1. Optimize for repeated use, not just first time use

First, according to Microsoft’s Chris Pratley, Clippy suffered greatly from the “optimization for first time use” problem. The first time you saw the cordial, “It looks like you’re writing a letter,” suggestion, you might have been pleasantly surprised by Clippy’s intelligence. But after the 1,000,000th time you probably found it hard to take Clippy’s incessant, repetitive options every time you wrote “Dear…” on your Word doc. It’s not surprising that many users chose to turn Clippy off after his novelty faded.

2. Imbue diversity in product design and development

Second, Clippy was created in a male-dominated design process that lacked diversity. The original idea was to create a fun and non-intrusive helper for the Office interface, yet Clippy and his fellow digital helpers turned out to be especially unpopular among women.
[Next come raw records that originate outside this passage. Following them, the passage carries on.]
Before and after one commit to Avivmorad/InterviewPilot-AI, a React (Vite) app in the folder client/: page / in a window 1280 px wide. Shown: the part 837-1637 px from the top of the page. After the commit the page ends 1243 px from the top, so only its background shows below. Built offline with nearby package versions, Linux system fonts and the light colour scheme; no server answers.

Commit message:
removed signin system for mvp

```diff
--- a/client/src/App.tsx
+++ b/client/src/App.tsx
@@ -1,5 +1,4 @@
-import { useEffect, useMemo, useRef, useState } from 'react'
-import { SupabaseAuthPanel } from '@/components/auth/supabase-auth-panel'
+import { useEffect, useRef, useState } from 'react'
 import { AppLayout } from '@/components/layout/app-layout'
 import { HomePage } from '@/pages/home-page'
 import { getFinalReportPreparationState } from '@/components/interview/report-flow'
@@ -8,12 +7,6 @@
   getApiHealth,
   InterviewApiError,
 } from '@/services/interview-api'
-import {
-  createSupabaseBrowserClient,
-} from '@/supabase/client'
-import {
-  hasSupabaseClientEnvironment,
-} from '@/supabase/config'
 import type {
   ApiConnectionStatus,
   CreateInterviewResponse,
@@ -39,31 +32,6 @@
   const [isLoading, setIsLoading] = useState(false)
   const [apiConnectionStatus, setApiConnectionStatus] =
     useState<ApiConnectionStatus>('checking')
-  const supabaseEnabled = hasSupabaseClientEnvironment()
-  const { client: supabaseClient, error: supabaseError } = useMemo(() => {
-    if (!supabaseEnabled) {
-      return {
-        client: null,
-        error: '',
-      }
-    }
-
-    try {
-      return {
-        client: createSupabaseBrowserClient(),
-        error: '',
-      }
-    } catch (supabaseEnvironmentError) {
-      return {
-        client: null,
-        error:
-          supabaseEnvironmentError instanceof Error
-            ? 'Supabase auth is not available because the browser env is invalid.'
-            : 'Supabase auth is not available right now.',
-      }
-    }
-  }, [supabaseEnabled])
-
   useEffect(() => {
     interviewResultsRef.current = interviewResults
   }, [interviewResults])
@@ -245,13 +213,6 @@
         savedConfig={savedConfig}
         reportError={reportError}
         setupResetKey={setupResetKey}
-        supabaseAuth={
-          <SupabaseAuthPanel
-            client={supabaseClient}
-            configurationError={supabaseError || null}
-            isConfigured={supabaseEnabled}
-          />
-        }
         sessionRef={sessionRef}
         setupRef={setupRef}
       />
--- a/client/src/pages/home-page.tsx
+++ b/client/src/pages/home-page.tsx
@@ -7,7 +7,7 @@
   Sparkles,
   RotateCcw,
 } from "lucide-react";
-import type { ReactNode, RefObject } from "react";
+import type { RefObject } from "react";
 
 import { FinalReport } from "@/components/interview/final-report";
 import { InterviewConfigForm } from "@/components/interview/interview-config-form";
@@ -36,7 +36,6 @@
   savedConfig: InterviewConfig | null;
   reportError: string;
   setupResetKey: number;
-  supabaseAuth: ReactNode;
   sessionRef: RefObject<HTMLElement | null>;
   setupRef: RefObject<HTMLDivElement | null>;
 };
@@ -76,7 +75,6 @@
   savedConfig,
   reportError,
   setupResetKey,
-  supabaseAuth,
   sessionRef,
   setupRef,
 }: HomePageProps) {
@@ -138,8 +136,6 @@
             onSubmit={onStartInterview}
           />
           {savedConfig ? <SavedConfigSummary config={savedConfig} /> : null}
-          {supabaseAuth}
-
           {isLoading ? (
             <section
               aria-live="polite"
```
In an interview with the New Yorker, former Microsoft executive Roz Ho recalled: “Most of the women thought the characters were too male and that they were leering at them.”

3. Seek and listen to your real customers’ feedback

Crucially, feedback from these focus groups were not taken seriously in the product development phase. It seems that the male-dominated engineering team couldn’t understand why the female reviewers thought the characters were leering or male-looking. Ultimately, 10 out of 12 assistants that were shipped with Clippy were male characters. According to Sinofsky’s interview, even Bill Gates made fun of the assistant’s annoying nature when he first heard of the idea, suggesting he’d want to kill “the clown”. Furthermore, Sinofsky also revealed that many reviewers in the focus groups were tech enthusiasts and did not include “regular folks” who represent a larger proportion of Office users.

4. Avoid being excessively attached to your creation

Along the journey to create an assistant that users could connect with, the creators of Clippy became emotionally attached to their own product. Unwilling to accept feedback, “they were willing to throw out the focus-group-provided data” because it defied their expectations. James Fallows also softly hinted that Clippy was a holdover from an unsuccessful Microsoft Bob project, which Melinda Gates led. It might not have been a decisive factor, but it may be why employees were hesitant to offer their sincere opinions about poor Clippy.

5. Be aware of the adjacent possible

Finally, in our estimation, the Clippy product was outside the adjacent possible and way ahead of its time. According to Sinofsky, the Clippy project emanated from studies on social interaction and intent classification with Bayes theorem and NLP. But he also revealed another critical problem that doomed Clippy from the beginning: when Clippy was launched, contemporary computers had only 2MB of RAM, 20MB of harddrive space, and a VGA screen that could fit only two paragraphs of Microsoft Word. Melinda Gates also acknowledged that Bob needed a more powerful computer. But, at that time, the gigabyte was not a given and GPUs were nonexistent. For any intelligent virtual assistant today, these engineering constraints are like digital starvation.

Clippy retirement party in San Francisco (Credit: Steven Sinofsky)

From Clippy to AI Avatars

The rise of AI avatars today bears resemblance to the early days of personal computers. While deep learning has made many previously unimaginable ideas possible, building likeable AI characters shares the same fundamental challenges. So Clippy’s failure imparts valuable lessons that can help us — the creators of the new generation of AI-powered assistants — avoid the same mistakes that Microsoft made all those years ago.


We teach machines to perceive the world like humans.

Nahua Kang

Written by

Marketer @twentybn. Write about history, biographies, literature, and tech. Website: https://www.nahuakang.com/. Newsletter: https://nahua.substack.com



We teach machines to perceive the world like humans.